5 things to try with the modulation section of our plugins
The last few months have been all about the plugins for us (don’t worry, we have a whole lot of hardware in our sights, too) and we recently added a comprehensive modulation system to all of our plugins, including our 100% free Freequel Bundle. Check them out if you haven’t already – our highly anticipated Basimilus Iteritas, Desmodus, and Cursus Vereor plugins are available for purchase, too.
All the patches we create (and more) will be available for download at the end of this post, too, so try them out for yourself!
The basics: assigning modulation
Assigning an LFO to a parameter is easy, and can be done in two ways. The first way is by right-clicking (or Ctrl+clicking on Mac) on a parameter. This will bring up the modulation menu, and turning up an Index control will increase modulation to that parameter from that particular modulator.
Modulation can also be assigned from the Route section of any plugin, using the Group and Param menus. Select the parameter you’d like to modulate, and click Add Route to modulate it by the currently selected modulator.
The Index amount changes how much a parameter is modulated, so adjust to taste for any patch you’re working on.
HumanizationWhen using synthetic instruments, making things sound varied and organic can be a useful technique. Real instruments never sound exactly the same, even if they’re playing a repeating pattern: there are small differences in timbre and volume on every note. If we have a synthetic drum sequence and all the elements sound exactly the same, we can use humanization to make things more alive. And it’s quite easy to do this using a one-step Step sequencer.
This may sound a bit unusual, but it’s quite effective. The Step modulator has a few different Sync settings. Poly Free creates an independent sequencer per note played. If we set the step count to 1 and turn up the Random parameter, we’ll get a new random modulation value per note.
That can be mapped to anything: if we’re using Basimilus, we can, for instance, slightly change the length and attack of our percussion, or if we’re using Virt Vereor, we can slightly change the timbre of each note.
Creating dynamic sequences and basslines is a must for many types of electronic music, and modulators can make this easy: a tempo-synced Step modulator can be used to change parameters of each note in a sequence. If we set the step count to 16 and the Beats to ½, each step will be 1/16th note long.
I’ve used the above timing on a quick Basimilus Iteritas bassline, modulating Fold to create accents through the sequence automatically.
Vibrato is a beautiful technique taken from string instruments that involves slowly modulating the pitch of a note. We can create this effect automatically by modulating a synth’s pitch with a sine LFO, and we can add another layer of expression by changing the modulation amount with an envelope as well.

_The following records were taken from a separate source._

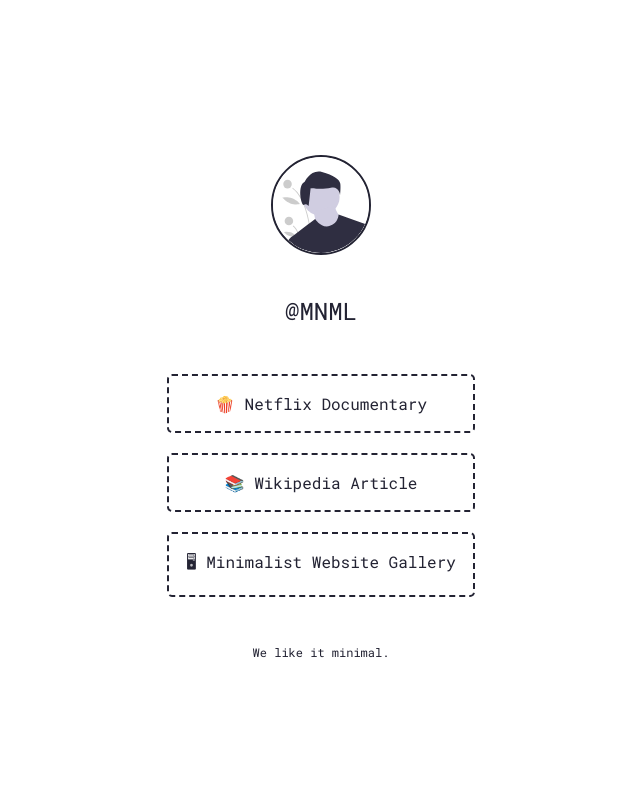
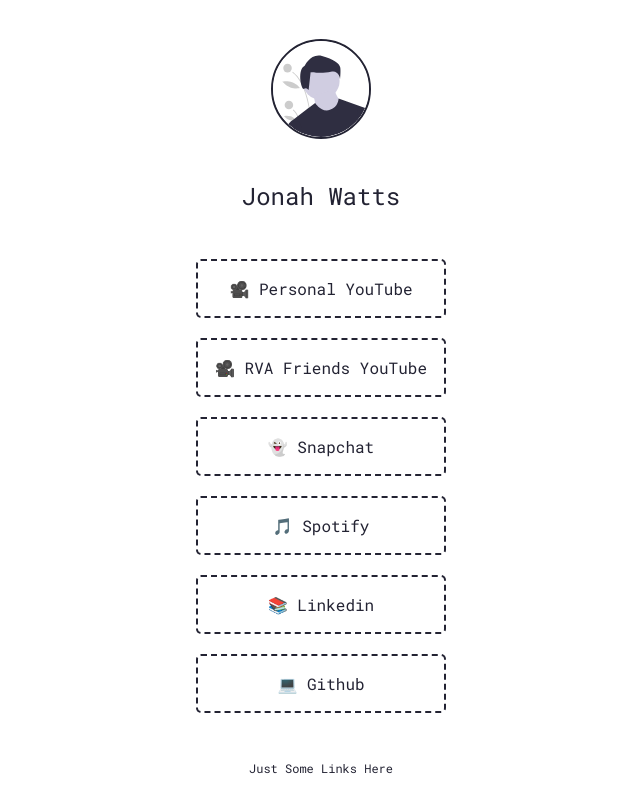
Before and after one commit to adastorm/linktree, a plain HTML site: page index.html in a window 1280 px wide. Shown: the whole page, without its empty margins (319-959 px from the left). Drawn offline with Linux system fonts and the light colour scheme.

Commit message:
Fixed the sote

```diff
--- a/index.html
+++ b/index.html
@@ -15,15 +15,18 @@
     <div class="content">
         <img id="userPhoto" src="img/avatar.svg" alt="User Photo">
 
-        <h1><a href="#" id="userName" rel="noopener">@MNML</a></h1>
+        <h1><a href="#" id="userName" rel="noopener">Jonah Watts</a></h1>
         <div id="links">
-            <a class="link" href="https://www.netflix.com/de/title/80114460"  rel="noopener">🍿 Netflix Documentary</a>
-            <a class="link" href="https://en.wikipedia.org/wiki/Minimalism" rel="noopener">📚 Wikipedia Article</a>
-            <a class="link" href="https://siiimple.com/" rel="noopener">🖥 Minimalist Website Gallery</a>
+            <a class="link" href="https://www.youtube.com/channel/UCHxcdhjEdzWpeqAEK2d_GyA"  rel="noopener">🎥 Personal YouTube</a>
+            <a class="link" href="https://www.youtube.com/channel/UCveBCX4hRAXlC9JmlRI82oQ"  rel="noopener">🎥 RVA Friends YouTube</a>
+            <a class="link" href="https://www.snapchat.com/add/adastorm"  rel="noopener">👻 Snapchat</a>
+            <a class="link" href="https://open.spotify.com/user/jonah.watts?si=5lyKNaJGT7GRvUMg821vNA"  rel="noopener">🎵 Spotify</a>
+            <a class="link" href="https://www.linkedin.com/in/jonah-watts-846b151b6/" rel="noopener">📚 Linkedin</a>
+            <a class="link" href="https://github.com/adastorm" rel="noopener">💻 Github</a>
         </div>
 
         <footer>
-            We like it minimal. </footer>
+            Just Some Links Here </footer>
     </div>
 </div>
 
```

To start, we’ll need to set LFO 1 to a Wave, and configure it to be a slow sine. We can map this to Pitch with a very low index amount – we want less than a semitone of modulation.
We’ll then need an envelope, which can be tweaked to taste: the most important part is the Attack stage, which will control how quickly our vibrato fades in. Then, the envelope needs to be routed to LFO 1’s index, and as we play, our vibrato will fade in and out as we hold notes down!
One of the simplest ways to create kicks is by modulating the pitch of a synth with an envelope. Basimilus’s Liquid mode does this automatically, but we can create sounds like this with any synth that can have its pitch modulated, like Sinc Vereor.
Set the Mode to Plain, with Tone at minimum (at least to start) to create a pure sine wave for awesome low end. Set LFO 1 to an ADSR, and set Attack and Sustain to minimum, creating a quick decay envelope. Map that to Pitch, and tweak Decay and Curve to shape your kick to your liking.
Bonus: play longer notes for booming 808-style kicks!
A common effect used on electronic organs and guitars is the tremolo, and we can emulate it by simply modulating the main volume of any plugin. This sounds particularly nice on the Cursus Vereor, with its often gentle timbres.
Turn Volume all the way down, and modulate it with LFO 1. Set LFO 1 to be a fast sine wave, and that’s pretty much it!
This effect can be expanded by modulating the speed of LFO 1 with an envelope – the longer a note is held down, the faster the tremolo will be.
Download the patches
If you’d like to try out all these patches (plus a few more), download them all here.
And if you haven’t installed any of our plugins yet, you should! The Freequel Bundle including Sinc Vereor, Virt Vereor, and Ruina is available for free from our Customer Portal, and Bundle 1 including Basimilus Iteritas, Cursus Vereor, and Desmodus is available now at our webshop.